-- EXERCISE INSTRUCTIONS --
Lines with the word "Developer" are the answer; copy each of them from the data below.

Front-end code edit data

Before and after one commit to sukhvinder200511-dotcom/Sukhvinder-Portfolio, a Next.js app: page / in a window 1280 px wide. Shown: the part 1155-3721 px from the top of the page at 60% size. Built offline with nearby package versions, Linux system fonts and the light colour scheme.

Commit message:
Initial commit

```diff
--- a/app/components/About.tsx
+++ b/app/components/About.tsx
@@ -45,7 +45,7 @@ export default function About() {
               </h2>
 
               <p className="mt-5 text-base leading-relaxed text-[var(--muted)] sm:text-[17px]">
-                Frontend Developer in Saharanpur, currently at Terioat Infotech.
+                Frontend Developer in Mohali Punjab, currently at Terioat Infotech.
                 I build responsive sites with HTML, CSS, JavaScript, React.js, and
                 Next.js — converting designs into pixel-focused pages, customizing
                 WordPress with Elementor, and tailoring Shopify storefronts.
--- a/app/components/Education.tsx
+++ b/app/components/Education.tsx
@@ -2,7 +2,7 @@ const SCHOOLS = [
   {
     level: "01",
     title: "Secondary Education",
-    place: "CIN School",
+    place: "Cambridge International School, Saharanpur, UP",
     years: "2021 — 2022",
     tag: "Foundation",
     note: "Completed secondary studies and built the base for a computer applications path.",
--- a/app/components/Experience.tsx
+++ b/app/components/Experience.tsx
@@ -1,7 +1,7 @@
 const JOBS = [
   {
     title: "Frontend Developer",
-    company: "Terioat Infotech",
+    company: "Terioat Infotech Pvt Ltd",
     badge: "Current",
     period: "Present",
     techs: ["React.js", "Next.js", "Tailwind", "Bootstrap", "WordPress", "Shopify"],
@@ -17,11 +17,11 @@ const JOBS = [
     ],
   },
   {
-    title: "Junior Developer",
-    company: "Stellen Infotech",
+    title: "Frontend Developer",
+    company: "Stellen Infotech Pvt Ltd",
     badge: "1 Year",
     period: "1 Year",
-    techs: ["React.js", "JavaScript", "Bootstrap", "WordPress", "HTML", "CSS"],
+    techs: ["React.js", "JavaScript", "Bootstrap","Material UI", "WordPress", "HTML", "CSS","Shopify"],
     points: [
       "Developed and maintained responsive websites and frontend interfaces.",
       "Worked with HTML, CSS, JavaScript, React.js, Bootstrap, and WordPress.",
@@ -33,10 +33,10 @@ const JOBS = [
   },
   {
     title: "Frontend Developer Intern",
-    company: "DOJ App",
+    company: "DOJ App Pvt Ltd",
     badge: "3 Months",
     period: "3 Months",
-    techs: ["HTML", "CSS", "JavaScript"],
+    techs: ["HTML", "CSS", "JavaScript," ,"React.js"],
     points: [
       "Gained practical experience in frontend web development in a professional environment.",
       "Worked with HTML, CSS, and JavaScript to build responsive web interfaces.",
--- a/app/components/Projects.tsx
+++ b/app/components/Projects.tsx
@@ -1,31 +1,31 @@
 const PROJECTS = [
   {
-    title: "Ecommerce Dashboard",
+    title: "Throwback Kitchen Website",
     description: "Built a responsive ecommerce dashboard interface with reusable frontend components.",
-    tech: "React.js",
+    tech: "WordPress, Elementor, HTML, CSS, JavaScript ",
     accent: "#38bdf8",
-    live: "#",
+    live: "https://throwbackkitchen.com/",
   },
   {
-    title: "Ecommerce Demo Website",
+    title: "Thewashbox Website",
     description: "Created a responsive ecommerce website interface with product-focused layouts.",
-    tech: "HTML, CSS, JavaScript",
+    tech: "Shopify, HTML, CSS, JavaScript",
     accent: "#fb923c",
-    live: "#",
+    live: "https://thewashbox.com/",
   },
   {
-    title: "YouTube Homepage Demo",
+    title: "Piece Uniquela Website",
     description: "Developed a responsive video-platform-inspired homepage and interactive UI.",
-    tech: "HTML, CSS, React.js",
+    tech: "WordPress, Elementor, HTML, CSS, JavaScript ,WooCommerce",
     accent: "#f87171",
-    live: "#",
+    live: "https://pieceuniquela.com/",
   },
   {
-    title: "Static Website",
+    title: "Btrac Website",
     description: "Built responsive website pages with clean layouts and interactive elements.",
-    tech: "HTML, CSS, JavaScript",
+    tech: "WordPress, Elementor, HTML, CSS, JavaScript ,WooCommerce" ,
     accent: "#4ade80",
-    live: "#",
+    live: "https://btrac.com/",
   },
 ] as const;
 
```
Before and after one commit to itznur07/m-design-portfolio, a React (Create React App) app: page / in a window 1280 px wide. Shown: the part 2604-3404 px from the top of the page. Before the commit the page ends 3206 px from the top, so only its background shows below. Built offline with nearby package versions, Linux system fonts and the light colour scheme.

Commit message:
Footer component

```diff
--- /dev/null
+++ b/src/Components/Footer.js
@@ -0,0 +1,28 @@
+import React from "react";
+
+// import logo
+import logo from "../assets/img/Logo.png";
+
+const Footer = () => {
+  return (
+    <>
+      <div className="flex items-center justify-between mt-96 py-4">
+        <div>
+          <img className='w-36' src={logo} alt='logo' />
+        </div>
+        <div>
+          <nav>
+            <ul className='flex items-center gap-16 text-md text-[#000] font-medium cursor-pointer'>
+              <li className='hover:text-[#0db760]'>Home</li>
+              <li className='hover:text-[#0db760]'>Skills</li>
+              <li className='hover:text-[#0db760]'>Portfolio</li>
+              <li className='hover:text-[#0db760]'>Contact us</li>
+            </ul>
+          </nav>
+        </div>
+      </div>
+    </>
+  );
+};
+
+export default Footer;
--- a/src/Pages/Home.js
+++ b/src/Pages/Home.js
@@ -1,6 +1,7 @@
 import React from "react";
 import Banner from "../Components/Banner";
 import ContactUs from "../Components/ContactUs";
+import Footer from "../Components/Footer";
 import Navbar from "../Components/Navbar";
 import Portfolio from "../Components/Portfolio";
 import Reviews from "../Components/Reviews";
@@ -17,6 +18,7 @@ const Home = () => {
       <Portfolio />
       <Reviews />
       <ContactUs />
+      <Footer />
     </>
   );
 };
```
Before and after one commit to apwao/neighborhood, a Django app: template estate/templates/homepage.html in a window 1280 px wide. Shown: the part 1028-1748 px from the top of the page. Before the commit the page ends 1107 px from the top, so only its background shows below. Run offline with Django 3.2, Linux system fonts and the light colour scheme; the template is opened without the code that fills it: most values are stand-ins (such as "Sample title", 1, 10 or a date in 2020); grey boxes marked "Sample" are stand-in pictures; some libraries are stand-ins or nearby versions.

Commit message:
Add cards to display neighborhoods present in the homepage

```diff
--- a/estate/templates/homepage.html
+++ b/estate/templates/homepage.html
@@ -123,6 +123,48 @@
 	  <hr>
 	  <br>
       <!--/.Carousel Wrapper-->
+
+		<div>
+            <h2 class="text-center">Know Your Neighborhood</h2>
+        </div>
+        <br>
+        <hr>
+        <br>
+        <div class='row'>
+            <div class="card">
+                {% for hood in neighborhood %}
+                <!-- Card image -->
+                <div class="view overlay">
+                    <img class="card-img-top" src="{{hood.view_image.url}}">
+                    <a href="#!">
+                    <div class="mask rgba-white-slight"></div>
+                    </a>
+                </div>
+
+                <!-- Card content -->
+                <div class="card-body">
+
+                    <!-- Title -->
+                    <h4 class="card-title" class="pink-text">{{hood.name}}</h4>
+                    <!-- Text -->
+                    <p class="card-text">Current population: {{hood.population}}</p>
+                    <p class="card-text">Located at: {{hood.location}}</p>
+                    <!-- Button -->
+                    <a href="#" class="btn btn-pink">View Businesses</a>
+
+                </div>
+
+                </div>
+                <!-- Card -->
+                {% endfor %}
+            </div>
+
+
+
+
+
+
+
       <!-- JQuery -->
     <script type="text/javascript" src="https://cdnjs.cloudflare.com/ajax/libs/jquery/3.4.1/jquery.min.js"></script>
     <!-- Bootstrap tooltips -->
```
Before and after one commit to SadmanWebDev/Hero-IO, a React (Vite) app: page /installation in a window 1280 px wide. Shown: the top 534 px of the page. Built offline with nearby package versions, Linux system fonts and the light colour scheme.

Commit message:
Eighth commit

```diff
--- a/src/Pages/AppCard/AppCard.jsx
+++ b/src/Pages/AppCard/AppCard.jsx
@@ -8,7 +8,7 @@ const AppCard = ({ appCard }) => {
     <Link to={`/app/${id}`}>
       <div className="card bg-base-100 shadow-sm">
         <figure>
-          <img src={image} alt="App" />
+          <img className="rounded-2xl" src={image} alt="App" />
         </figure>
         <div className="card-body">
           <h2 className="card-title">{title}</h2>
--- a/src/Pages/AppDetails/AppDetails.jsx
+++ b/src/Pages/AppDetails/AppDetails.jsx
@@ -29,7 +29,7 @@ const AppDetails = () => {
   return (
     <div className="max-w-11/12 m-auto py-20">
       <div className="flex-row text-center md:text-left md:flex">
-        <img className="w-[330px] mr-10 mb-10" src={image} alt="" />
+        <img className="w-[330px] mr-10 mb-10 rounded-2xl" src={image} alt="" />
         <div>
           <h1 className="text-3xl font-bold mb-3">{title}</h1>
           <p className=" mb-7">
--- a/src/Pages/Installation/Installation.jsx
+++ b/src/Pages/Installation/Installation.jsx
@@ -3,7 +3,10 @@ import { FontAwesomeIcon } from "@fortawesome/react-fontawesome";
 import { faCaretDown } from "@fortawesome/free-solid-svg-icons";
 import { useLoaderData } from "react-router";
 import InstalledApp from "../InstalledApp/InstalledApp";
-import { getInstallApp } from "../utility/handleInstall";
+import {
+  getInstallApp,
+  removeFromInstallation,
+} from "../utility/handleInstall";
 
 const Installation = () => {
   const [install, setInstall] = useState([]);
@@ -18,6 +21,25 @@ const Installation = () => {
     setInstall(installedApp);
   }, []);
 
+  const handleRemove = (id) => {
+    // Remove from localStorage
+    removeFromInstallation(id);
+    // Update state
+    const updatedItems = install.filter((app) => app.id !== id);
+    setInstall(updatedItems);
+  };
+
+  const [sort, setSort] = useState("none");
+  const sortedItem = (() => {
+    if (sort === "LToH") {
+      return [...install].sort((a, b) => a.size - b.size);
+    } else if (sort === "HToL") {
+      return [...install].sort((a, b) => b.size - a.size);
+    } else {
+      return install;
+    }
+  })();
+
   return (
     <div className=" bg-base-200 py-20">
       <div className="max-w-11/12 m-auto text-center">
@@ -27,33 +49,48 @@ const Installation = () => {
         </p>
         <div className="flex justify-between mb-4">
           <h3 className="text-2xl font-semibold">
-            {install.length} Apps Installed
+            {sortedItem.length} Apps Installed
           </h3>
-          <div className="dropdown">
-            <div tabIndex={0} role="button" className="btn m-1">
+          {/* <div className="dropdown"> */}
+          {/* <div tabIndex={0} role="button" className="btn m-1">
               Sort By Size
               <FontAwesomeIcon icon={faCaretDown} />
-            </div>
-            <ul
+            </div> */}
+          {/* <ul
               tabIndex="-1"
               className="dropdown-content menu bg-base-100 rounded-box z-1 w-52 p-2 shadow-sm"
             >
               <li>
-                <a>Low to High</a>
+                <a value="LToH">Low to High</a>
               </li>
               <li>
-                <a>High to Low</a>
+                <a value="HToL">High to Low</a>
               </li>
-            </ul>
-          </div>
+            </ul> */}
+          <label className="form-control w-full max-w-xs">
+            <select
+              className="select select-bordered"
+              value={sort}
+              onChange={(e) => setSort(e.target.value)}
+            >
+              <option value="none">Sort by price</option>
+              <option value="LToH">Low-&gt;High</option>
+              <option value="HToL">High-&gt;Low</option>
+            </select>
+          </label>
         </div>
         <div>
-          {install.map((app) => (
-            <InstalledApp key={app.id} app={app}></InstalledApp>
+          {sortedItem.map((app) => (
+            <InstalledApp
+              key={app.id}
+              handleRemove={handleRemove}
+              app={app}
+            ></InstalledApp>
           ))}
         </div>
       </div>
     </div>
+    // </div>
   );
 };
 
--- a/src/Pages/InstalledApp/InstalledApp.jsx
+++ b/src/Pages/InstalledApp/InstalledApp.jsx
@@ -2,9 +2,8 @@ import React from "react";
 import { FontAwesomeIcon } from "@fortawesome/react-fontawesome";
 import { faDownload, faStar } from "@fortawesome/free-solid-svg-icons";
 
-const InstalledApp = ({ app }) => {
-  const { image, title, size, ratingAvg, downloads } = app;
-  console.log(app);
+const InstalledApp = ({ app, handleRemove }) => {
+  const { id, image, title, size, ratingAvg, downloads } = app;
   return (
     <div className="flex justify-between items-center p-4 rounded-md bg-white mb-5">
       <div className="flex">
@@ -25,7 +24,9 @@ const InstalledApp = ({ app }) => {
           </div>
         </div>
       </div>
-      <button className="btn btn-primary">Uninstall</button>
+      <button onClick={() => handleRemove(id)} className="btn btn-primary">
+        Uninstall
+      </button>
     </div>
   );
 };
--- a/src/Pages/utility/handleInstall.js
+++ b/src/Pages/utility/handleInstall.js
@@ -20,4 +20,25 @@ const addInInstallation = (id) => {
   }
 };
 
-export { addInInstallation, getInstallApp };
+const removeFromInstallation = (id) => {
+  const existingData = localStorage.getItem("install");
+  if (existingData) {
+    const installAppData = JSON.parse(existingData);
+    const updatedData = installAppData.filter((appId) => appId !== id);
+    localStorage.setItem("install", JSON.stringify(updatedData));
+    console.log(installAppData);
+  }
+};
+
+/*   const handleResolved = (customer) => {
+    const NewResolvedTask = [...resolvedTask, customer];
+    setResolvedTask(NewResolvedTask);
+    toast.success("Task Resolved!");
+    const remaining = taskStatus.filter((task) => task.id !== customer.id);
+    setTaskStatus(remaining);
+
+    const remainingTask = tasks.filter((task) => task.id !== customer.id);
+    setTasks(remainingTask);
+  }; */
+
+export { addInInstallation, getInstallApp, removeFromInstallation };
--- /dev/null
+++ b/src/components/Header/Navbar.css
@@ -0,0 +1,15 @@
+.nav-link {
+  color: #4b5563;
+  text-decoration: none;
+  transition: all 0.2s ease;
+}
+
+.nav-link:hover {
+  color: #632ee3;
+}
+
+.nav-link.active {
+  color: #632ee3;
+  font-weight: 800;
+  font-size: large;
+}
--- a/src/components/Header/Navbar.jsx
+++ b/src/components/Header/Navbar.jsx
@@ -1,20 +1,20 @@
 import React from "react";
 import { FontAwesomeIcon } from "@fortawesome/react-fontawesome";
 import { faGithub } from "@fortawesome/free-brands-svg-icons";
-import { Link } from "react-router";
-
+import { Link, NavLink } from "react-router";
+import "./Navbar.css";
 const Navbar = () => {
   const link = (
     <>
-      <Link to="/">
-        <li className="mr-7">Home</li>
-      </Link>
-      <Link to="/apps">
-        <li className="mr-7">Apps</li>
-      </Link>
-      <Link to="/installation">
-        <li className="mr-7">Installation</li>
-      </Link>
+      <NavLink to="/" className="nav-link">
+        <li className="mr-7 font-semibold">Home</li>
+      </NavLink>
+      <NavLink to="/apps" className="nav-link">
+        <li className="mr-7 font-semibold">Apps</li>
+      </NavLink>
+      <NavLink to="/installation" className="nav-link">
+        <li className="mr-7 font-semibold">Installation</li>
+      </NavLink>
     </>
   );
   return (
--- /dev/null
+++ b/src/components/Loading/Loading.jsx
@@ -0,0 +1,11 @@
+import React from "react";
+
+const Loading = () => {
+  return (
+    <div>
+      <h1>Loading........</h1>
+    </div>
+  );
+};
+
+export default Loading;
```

-- RESULT OF THE EXERCISE --
-                Frontend Developer in Saharanpur, currently at Terioat Infotech.
+                Frontend Developer in Mohali Punjab, currently at Terioat Infotech.
     title: "Frontend Developer",
-    title: "Junior Developer",
+    title: "Frontend Developer",
     title: "Frontend Developer Intern",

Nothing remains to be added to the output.